Krajicek was not scheduled to be in Paris for the French Open, with Piatti on hand. But he had planned to spend at least a few days at the event before meeting up with Raonic at Wimbledon.
Asked about that after his loss to Pablo Carreño Busta in the fourth round in Paris, Raonic was vague about Krajicek. Turns out that was a clue.
Keeping the body healthy
In April, right after Miami, Raonic parted ways with longtime strength and conditioning coach Dalibor Sirola. It was Sirola who announced it.
After nearly four years I made a tough decision to discontinue my future collaboration with Milos Raonic …https://t.co/QgKoXaebbP
Claudio Zimaglia, Raonic’s long-time physiotherapist, is still on board. But there’s a rotating cast of characters in that role, including this blue-jeaned fellow in Paris.
“Obviously the physios have always rotated due to availability, so I’ve always had three guys that I’ve worked with at different times,” Raonic said before the French Open.
On Sirola, he said this: “Just I think he felt he was off the road too much, and we weren’t making progress in terms of trying to stay healthy.”
Raonic has been working with noted physical therapist Charlie Weingroff, who is based in New York and isn’t a tennis specialist. On the plus side, the Canadian has gone through six weeks, with a lot of tournament play, and stayed healthy.
He also appears to have reunited with longtime girlfriend, model Danielle Knudson, after some time apart. She first reappeared in Miami (the paparazzi were dutifully alerted to her presence in fetching beachwear), and was both in Lyon and Paris with Raonic.
The Canadian also seems to have gained back a bit of healthy weight, after a period where he was attempting to get as lean as he could, on a fairly drastic diet, to try to get quicker.

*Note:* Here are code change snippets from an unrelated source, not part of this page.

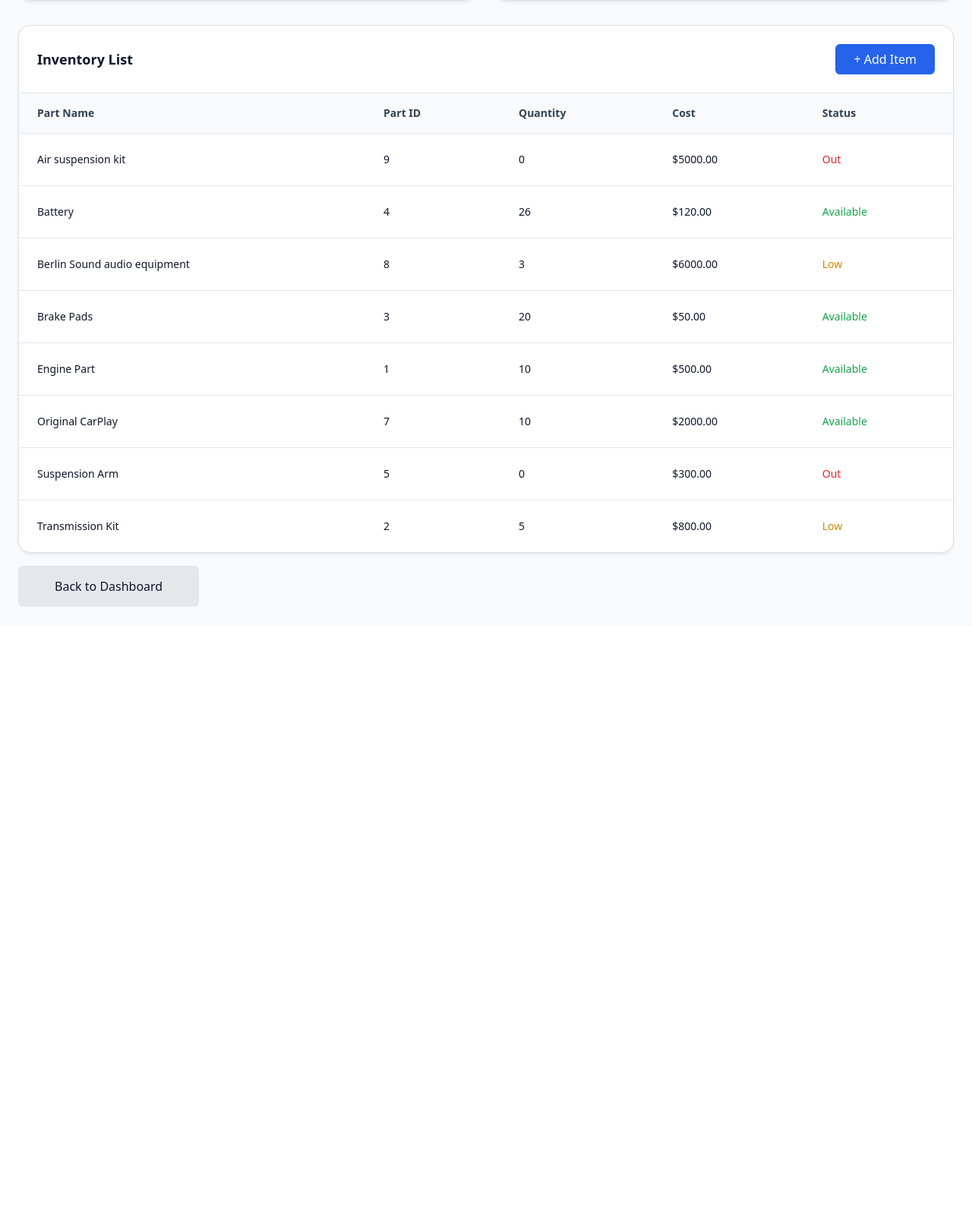
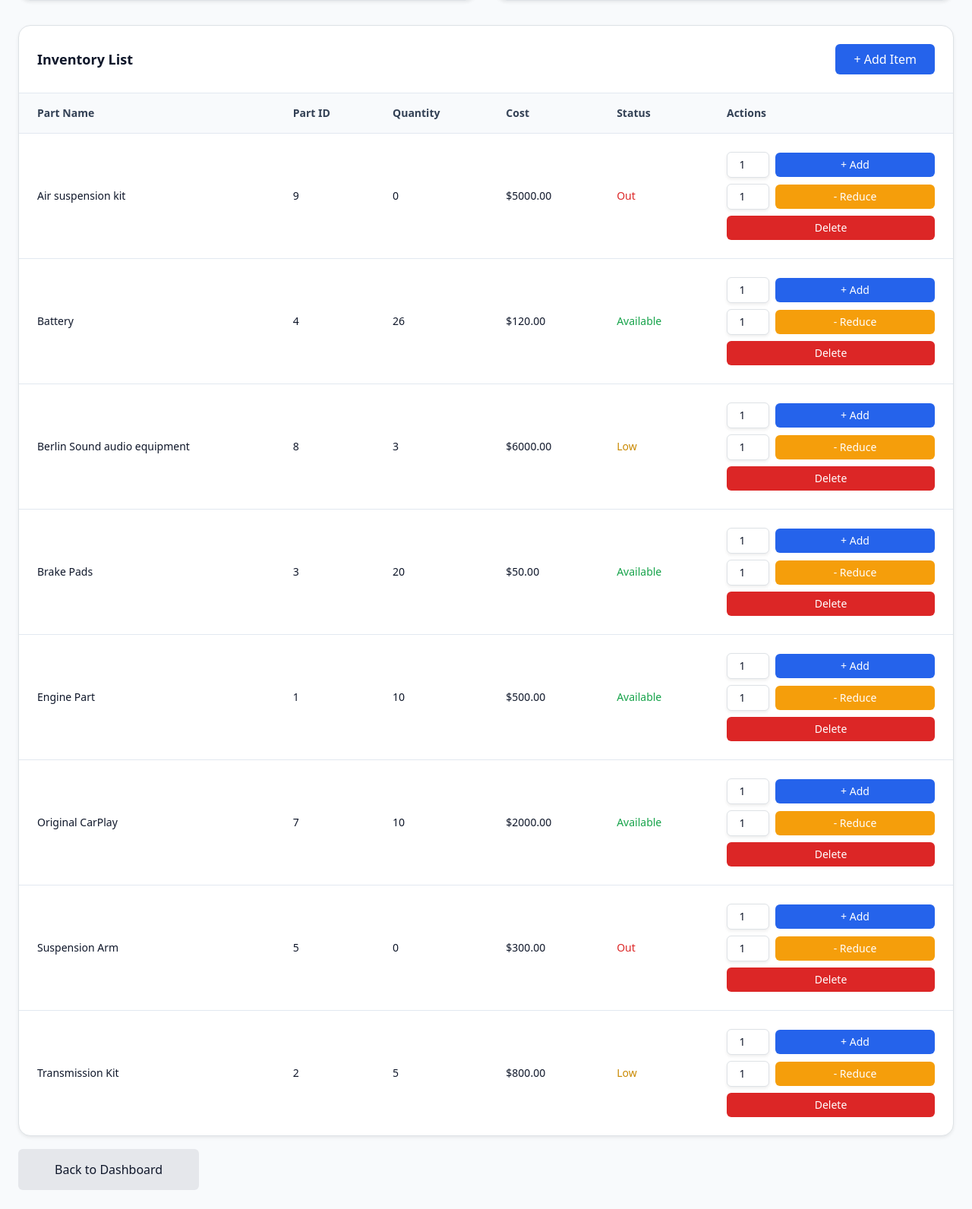
Before and after one commit to mvillarUA/C3-Business-Process-system-, a Django app: page /inventory/ in a window 1280 px wide. Shown: the part 818-2410 px from the top of the page at 76% size. Before the commit the page ends 1617 px from the top, so only its background shows below. Run offline with Django 5.2, Linux system fonts and the light colour scheme; a user stored in the database is signed in; data comes from the database, SQL or seed files in the repository; both versions use the stored data as it was after the commit; some libraries are stand-ins or nearby versions.

Commit message:
Added the editing function of the inventory module, including the functions of adding, reducing and deleting individual vehicle parts, and synchronizing them to the database.

```diff
--- a/learning_logs/templates/learning_logs/inventory_list.html
+++ b/learning_logs/templates/learning_logs/inventory_list.html
@@ -69,6 +69,7 @@
                     <th class="px-6 py-3 text-left text-sm font-semibold text-slate-700">Quantity</th>
                     <th class="px-6 py-3 text-left text-sm font-semibold text-slate-700">Cost</th>
                     <th class="px-6 py-3 text-left text-sm font-semibold text-slate-700">Status</th>
+                    <th class="px-6 py-3 text-left text-sm font-semibold text-slate-700">Actions</th>
                 </tr>
             </thead>
 
@@ -81,14 +82,64 @@
                     <td class="px-6 py-4 text-sm">${{ item.cost|floatformat:2 }}</td>
 
                     <td class="px-6 py-4 text-sm">
-                        {% if item.stock_status == "Out" %}
+                        {% if item.quantity == 0 %}
                             <span class="text-red-600 font-medium">Out</span>
-                        {% elif item.stock_status == "Low" %}
+                        {% elif item.quantity <= 5 %}
                             <span class="text-yellow-600 font-medium">Low</span>
                         {% else %}
                             <span class="text-green-600 font-medium">Available</span>
                         {% endif %}
                     </td>
+
+                    <td class="px-6 py-4">
+                        <div class="flex flex-col gap-2 min-w-[190px]">
+                            <!-- Add -->
+                            <form method="post"
+                                action="{% url 'learning_logs:update_inventory_item' item.partid %}"
+                                class="flex items-center gap-2">
+                                {% csrf_token %}
+                                <input type="hidden" name="action" value="add">
+                                <input type="number"
+                                    name="amount"
+                                    min="1"
+                                    value="1"
+                                    class="w-14 rounded-md border border-slate-300 bg-white px-2 py-1.5 text-sm text-center shadow-sm focus:border-blue-500 focus:outline-none">
+                                <button type="submit"
+                                        class="flex-1 rounded-md bg-blue-600 px-3 py-1.5 text-sm font-medium text-white hover:bg-blue-700 transition">
+                                    + Add
+                                </button>
+                            </form>
+
+                            <!-- Reduce -->
+                            <form method="post"
+                                action="{% url 'learning_logs:update_inventory_item' item.partid %}"
+                                class="flex items-center gap-2">
+                                {% csrf_token %}
+                                <input type="hidden" name="action" value="reduce">
+                                <input type="number"
+                                    name="amount"
+                                    min="1"
+                                    value="1"
+                                    class="w-14 rounded-md border border-slate-300 bg-white px-2 py-1.5 text-sm text-center shadow-sm focus:border-amber-500 focus:outline-none">
+                                <button type="submit"
+                                        class="flex-1 rounded-md bg-amber-500 px-3 py-1.5 text-sm font-medium text-white hover:bg-amber-600 transition">
+                                    - Reduce
+                                </button>
+                            </form>
+
+                            <!-- Delete -->
+                            <form method="post"
+                                action="{% url 'learning_logs:delete_inventory_item' item.partid %}"
+                                onsubmit="return confirm('Are you sure you want to delete this item?');">
+                                {% csrf_token %}
+                                <button type="submit"
+                                        class="w-full rounded-md bg-red-600 px-3 py-1.5 text-sm font-medium text-white hover:bg-red-700 transition">
+                                    Delete
+                                </button>
+                            </form>
+                        </div>
+                    </td>
+
                 </tr>
                 {% empty %}
                 <tr>
@@ -103,6 +154,24 @@
 
 </div>
 
+{% if messages %}
+    <div class="mb-6 space-y-2">
+        {% for message in messages %}
+            <div class="rounded-lg px-4 py-3 text-sm font-medium
+                {% if message.tags == 'success' %}
+                    bg-green-100 text-green-700
+                {% elif message.tags == 'error' %}
+                    bg-red-100 text-red-700
+                {% else %}
+                    bg-slate-100 text-slate-700
+                {% endif %}
+            ">
+                {{ message }}
+            </div>
+        {% endfor %}
+    </div>
+{% endif %}
+
 <div class="mt-8">
     <a href="{% url 'learning_logs:index' %}"
        class="bg-gray-200 px-5 py-3 rounded hover:bg-gray-300">
--- a/learning_logs/urls.py
+++ b/learning_logs/urls.py
@@ -18,11 +18,12 @@ urlpatterns = [
     path('inventory/', views.inventory_list, name='inventory_list'),
     path('inventory/new/', views.new_inventory, name='new_inventory'),
     path('claims/new/', views.new_claim, name='new_claim'),
-    path("inventory/", views.inventory, name="inventory"),
     path('claims/<int:claim_id>/update/<str:action>/', views.update_claim_status, name='update_claim_status'),
     path('claims/<int:claim_id>/', views.claim_detail, name='claim_detail'),
     path('claims/upload/', views.upload_documents, name='upload_documents'),
     path('claims/review/', views.review_claim, name='review_claim'),
     path('claims/submit/', views.submit_claim, name='submit_claim'),
-    path('claims/<int:claim_id>/delete/', views.delete_claim, name='delete_claim')
+    path('claims/<int:claim_id>/delete/', views.delete_claim, name='delete_claim'),
+    path('inventory/<int:item_id>/update/', views.update_inventory_item, name='update_inventory_item'),
+    path('inventory/<int:item_id>/delete/', views.delete_inventory_item, name='delete_inventory_item'),
 ]
--- a/learning_logs/views.py
+++ b/learning_logs/views.py
@@ -1,4 +1,4 @@
-from django.shortcuts import render, redirect
+from django.shortcuts import render, redirect, get_object_or_404
 from django.contrib.auth.decorators import login_required
 from .models import (
     Topic, Entry, Warrantypolicy, Vehicle, Claim,
@@ -6,7 +6,6 @@ from .models import (
 )
 from .forms import TopicForm, EntryForm, NewSaleForm, ClaimForm
 from django.http import Http404
-from django.shortcuts import get_object_or_404, redirect
 from io import BytesIO
 import base64
 import matplotlib
@@ -20,6 +19,7 @@ out_count = Inventory.objects.filter(quantity=0).count()
 from .models import ClaimRecord
 from datetime import date
 from django.contrib import messages
+from django.db import IntegrityError
 # Create your views here.
 
 @login_required
@@ -500,3 +500,46 @@ def delete_claim(request, claim_id):
     claim.delete()
 
     return redirect('learning_logs:claims')
+
+@login_required
+def update_inventory_item(request, item_id):
+    item = get_object_or_404(Inventory, partid=item_id)
+
+    if request.method == 'POST':
+        action = request.POST.get('action')
+        amount = request.POST.get('amount')
+
+        try:
+            amount = int(amount)
+        except (TypeError, ValueError):
+            amount = 0
+
+        if amount < 1:
+            return redirect('learning_logs:inventory_list')
+
+        current_qty = int(item.quantity) if item.quantity is not None else 0
+
+        if action == 'add':
+            item.quantity = current_qty + amount
+        elif action == 'reduce':
+            item.quantity = max(0, current_qty - amount)
+
+        item.save()
+
+    return redirect('learning_logs:inventory_list')
+
+@login_required
+def delete_inventory_item(request, item_id):
+    item = get_object_or_404(Inventory, partid=item_id)
+
+    if request.method == 'POST':
+        try:
+            item.delete()
+            messages.success(request, f"{item.partname} was deleted successfully.")
+        except IntegrityError:
+            messages.error(
+                request,
+                f"{item.partname} cannot be deleted because it is linked to other records."
+            )
+
+    return redirect('learning_logs:inventory_list')
```
Also changed, not shown: dus.db.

This amount of change within a team is fairly rare for a top player. At 26, Raonic clearly is still searching for the magic formula that will allow him to take that next step.